a defendant. Doc. 22. On June 17, 2019, the court conducted a
status conference with the parties. Doc. 24. At the
conference, Harcros notified the court that it demanded a
speedy trial under the Speedy Trial Act (“STA”),
18 U.S.C. § 3161-3174. Doc. 28 at 4. Specifically,
Harcros asserted, its speedy trial deadline would arrive one
week later- June 24, 2019. Id. at 7. MGP, in
response, stated that it was waiving its speedy trial rights
and planned to file a motion to continue the trial. MGP also
sought an ends-of-justice exclusion of time based on the
case's purported complexity. Id. at 10. Harcros
announced that it would file a motion to sever.
the court now must address the following motions. First, MGP
has filed a Motion to Continue. Doc. 29. MGP's motion
asks the court to designate the case as complex; exclude time
under the STA's “ends-of-justice” provision;
and set a new trial date for January 2020. Id. at
1-2. Harcros has filed a Motion to Sever. Doc. 30. Harcros
invokes its speedy trial rights and asserts that the court-if
it determines MGP is entitled to a trial date beyond
Harcros's STA deadline-must sever Harcros and try the
case against Harcros separately.

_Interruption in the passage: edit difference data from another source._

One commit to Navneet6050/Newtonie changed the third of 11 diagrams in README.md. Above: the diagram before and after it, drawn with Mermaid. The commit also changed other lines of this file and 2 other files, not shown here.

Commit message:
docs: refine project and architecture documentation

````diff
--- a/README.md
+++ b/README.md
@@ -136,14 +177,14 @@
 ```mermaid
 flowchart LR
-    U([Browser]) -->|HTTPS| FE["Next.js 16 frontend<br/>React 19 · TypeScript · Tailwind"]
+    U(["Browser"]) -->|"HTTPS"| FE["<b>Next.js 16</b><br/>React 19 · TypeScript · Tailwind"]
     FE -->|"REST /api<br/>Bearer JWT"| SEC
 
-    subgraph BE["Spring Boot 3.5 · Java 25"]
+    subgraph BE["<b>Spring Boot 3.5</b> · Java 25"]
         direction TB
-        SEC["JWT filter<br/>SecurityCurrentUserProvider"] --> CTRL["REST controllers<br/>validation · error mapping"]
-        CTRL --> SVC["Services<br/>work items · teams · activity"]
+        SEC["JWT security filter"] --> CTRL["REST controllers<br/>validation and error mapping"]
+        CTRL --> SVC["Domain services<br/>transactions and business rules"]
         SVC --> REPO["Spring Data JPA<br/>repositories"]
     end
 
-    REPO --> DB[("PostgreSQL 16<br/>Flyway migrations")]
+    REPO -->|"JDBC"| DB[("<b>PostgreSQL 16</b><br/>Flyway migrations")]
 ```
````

Doc. 30 at 1. The court
considers each motion, in turn, below.
Defendant MGP's Motion to Continue (Doc. 29)
requires a federal criminal trial to commence within 70 days
of the filing of an indictment or the defendant's initial

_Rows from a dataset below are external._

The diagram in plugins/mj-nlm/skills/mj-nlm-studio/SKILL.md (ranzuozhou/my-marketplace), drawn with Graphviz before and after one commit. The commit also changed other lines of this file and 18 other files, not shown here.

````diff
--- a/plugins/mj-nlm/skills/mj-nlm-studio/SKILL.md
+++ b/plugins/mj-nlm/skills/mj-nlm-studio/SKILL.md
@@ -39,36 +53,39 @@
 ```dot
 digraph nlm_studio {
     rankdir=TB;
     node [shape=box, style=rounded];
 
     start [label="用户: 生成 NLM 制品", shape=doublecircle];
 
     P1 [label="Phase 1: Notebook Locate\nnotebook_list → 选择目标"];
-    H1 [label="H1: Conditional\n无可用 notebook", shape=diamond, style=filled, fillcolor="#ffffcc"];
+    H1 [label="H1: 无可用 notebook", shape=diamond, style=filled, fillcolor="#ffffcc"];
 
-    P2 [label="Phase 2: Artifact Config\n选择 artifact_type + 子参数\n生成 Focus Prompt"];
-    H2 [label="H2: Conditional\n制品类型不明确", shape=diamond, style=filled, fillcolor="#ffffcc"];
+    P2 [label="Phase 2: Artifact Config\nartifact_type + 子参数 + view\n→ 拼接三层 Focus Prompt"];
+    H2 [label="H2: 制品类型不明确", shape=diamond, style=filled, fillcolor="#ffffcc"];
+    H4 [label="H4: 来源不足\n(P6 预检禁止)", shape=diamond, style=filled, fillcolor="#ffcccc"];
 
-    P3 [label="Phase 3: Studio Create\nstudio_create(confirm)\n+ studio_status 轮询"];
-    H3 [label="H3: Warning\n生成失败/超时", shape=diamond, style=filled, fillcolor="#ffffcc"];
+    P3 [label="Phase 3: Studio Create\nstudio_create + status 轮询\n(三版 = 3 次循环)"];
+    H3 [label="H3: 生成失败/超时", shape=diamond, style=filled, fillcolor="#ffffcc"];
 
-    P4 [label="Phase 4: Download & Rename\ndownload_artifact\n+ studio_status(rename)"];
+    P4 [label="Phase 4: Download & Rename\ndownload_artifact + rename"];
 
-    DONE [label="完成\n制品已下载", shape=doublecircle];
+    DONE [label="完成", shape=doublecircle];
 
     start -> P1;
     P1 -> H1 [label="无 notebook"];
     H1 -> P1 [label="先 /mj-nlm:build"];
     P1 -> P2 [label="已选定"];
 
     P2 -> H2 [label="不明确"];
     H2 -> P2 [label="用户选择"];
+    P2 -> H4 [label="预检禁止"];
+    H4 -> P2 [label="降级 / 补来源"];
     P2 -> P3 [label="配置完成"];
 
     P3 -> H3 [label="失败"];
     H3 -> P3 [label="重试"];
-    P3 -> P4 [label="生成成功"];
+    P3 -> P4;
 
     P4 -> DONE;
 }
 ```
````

appearance-whichever is later. 18 U.S.C. § 3161(c)(1).
Time may be excluded from this 70-day period for “[a]ny
period of delay resulting from a continuance . . . if the
judge granted such continuance on the basis of his findings
that the ends of justice served by taking such action
outweigh the best interest of the public and the defendant in
a speedy trial.” Id. § 3161(h)(7)(A).
Although courts should grant ends-of-justice continuances
sparingly, a continuance under this provision
“afford[s] the district court a modicum of flexibility
in managing particularly complex or difficult cases.”
United States v. Margheim, 770 F.3d 1312, 1318 (10th
Cir. 2014). When deciding whether to grant an ends-of-justice
continuance, the district court must consider the following
(i) Whether the failure to grant such a continuance in the
proceeding would be likely to make a continuation of such
proceeding impossible, or result in a miscarriage of justice.
(ii) Whether the case is so unusual or so complex, due to the
number of defendants, the nature of the prosecution, or the
existence of novel questions of fact or law, that it is
unreasonable to expect adequate preparation for pretrial
proceedings or for the trial itself within the time limits
established by this section.
(iv) Whether the failure to grant such a continuance in a
case which, taken as a whole, is not so unusual or so complex
as to fall within clause (ii), would deny the defendant
reasonable time to obtain counsel, would unreasonably deny
the defendant or the Government continuity of counsel, or
would deny counsel for the defendant or the attorney for the
Government the reasonable time necessary for effective
preparation, taking into account the exercise of due
18 U.S.C. § 3161(h)(7)(B)(i), (ii),
(iv). To apply the ends-of-justice provision
adequately, the record must explain “why the mere
occurrence of the event identified by the party as
necessitating the continuance results in the need for
additional time.” United States v. Toombs, 574
F.3d 1262, 1271-72 (10th Cir. 2009) (first citing United
States v. Williams, 511 F.3d 1044, 1058 (10th Cir.
2007); then citing United States v. Gonzales, 137
F.3d 1431, 1434-35 (10th Cir. 1998)). This requirement
“both ensures the district court considers the relevant